- EXERCISE AIM -
Show every line from the data below that includes "height".

- Data extracted from a collection -
Start of Block

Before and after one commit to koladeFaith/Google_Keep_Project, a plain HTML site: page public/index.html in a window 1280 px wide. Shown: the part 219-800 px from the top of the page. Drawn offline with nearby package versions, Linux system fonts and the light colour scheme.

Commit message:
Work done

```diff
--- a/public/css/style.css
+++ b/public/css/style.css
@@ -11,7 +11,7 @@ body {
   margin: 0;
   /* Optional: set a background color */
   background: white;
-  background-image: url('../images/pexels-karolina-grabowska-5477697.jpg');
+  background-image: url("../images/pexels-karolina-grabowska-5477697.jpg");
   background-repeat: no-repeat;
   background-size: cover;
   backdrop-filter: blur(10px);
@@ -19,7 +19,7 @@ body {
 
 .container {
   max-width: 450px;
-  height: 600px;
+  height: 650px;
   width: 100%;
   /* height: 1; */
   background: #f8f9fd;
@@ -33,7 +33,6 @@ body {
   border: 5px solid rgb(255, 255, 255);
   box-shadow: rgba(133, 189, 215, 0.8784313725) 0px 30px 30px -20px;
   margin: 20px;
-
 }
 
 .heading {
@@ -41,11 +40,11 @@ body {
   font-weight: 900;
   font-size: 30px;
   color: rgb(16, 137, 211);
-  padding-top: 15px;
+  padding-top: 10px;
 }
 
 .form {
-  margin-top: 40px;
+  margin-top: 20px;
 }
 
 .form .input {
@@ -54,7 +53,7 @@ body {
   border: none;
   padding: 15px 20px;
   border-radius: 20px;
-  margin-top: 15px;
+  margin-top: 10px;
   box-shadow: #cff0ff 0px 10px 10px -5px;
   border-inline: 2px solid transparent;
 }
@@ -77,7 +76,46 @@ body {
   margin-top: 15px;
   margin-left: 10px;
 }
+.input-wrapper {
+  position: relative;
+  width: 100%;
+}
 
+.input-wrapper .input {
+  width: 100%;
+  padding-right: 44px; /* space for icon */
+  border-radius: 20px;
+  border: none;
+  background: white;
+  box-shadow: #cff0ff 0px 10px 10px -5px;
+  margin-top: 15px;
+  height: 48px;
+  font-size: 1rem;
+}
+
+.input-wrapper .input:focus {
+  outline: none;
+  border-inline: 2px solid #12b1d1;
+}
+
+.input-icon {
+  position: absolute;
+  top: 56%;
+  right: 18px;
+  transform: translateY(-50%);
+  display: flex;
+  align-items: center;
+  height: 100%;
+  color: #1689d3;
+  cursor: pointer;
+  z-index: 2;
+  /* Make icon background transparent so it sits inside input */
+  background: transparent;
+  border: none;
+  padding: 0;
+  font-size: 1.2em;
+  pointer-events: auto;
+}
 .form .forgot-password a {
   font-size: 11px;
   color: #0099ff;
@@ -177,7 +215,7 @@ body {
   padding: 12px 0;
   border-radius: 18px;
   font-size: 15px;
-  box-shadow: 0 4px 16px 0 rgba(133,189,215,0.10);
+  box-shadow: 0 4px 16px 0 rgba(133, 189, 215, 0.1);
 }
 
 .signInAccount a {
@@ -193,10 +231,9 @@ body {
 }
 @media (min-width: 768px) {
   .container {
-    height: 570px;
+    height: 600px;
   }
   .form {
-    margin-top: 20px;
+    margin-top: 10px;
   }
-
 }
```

End of Block

- RESPONSE TO THE EXERCISE -
-  height: 600px;
+  height: 650px;
   /* height: 1; */
+  height: 48px;
+  height: 100%;
-    height: 570px;
+    height: 600px;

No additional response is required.